** RECORDED DATA follows **
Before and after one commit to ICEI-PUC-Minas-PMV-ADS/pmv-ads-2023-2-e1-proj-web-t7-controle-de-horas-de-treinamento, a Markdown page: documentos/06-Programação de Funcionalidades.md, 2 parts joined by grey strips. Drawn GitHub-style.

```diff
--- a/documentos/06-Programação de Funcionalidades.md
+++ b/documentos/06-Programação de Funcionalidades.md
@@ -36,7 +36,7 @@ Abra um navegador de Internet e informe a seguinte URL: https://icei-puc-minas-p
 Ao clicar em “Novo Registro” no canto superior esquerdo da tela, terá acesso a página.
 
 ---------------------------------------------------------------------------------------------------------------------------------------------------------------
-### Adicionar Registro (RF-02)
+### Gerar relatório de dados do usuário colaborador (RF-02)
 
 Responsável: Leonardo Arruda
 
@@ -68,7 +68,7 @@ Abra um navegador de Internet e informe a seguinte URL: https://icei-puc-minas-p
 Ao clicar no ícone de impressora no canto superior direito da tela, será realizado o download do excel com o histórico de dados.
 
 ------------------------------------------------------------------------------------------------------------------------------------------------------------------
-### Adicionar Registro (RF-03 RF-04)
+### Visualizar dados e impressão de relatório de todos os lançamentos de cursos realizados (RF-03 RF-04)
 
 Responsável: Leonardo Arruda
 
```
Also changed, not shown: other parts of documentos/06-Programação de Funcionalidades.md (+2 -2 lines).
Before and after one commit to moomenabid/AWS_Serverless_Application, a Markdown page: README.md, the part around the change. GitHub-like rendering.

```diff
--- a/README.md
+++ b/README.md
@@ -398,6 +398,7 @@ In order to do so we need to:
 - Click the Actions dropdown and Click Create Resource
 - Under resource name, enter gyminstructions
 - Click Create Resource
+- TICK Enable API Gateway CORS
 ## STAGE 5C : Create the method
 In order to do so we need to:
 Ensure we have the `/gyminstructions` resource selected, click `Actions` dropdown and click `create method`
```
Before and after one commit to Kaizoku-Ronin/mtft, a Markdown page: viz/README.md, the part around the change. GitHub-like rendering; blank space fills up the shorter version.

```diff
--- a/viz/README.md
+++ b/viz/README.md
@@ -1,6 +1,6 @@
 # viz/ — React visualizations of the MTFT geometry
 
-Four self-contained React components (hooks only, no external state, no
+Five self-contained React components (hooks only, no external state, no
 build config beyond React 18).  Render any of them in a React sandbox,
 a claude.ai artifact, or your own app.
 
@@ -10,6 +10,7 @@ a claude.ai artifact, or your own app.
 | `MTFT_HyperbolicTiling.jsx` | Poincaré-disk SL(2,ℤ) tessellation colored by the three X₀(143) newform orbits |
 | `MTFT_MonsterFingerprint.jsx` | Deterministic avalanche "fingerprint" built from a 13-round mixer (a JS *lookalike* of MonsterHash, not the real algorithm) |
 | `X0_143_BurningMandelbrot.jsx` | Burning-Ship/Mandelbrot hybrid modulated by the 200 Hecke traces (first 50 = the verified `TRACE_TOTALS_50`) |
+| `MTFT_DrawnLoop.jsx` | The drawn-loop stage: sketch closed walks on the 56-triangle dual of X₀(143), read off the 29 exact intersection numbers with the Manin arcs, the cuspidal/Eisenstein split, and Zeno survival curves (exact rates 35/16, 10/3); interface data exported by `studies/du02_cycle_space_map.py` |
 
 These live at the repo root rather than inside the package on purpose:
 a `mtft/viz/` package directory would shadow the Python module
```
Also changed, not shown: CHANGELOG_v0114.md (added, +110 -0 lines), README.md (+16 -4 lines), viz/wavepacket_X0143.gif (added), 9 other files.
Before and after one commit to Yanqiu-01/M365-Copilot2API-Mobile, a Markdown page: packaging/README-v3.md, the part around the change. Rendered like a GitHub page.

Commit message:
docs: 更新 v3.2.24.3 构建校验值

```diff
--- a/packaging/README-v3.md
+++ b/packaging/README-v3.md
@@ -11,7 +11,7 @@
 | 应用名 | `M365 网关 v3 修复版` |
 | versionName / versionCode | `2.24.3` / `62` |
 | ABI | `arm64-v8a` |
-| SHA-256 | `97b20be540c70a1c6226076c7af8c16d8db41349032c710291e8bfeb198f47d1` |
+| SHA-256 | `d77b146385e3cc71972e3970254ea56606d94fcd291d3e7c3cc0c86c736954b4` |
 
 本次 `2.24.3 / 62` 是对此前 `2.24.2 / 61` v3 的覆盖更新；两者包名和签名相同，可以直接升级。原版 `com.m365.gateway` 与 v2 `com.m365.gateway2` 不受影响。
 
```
** End of RECORDED DATA **
*YOUR TASK*. Copy whichever lines in the listing above hold "superior".

*SOLVED EXERCISE*.
 Ao clicar em “Novo Registro” no canto superior esquerdo da tela, terá acesso a página.
 Ao clicar no ícone de impressora no canto superior direito da tela, será realizado o download do excel com o histórico de dados.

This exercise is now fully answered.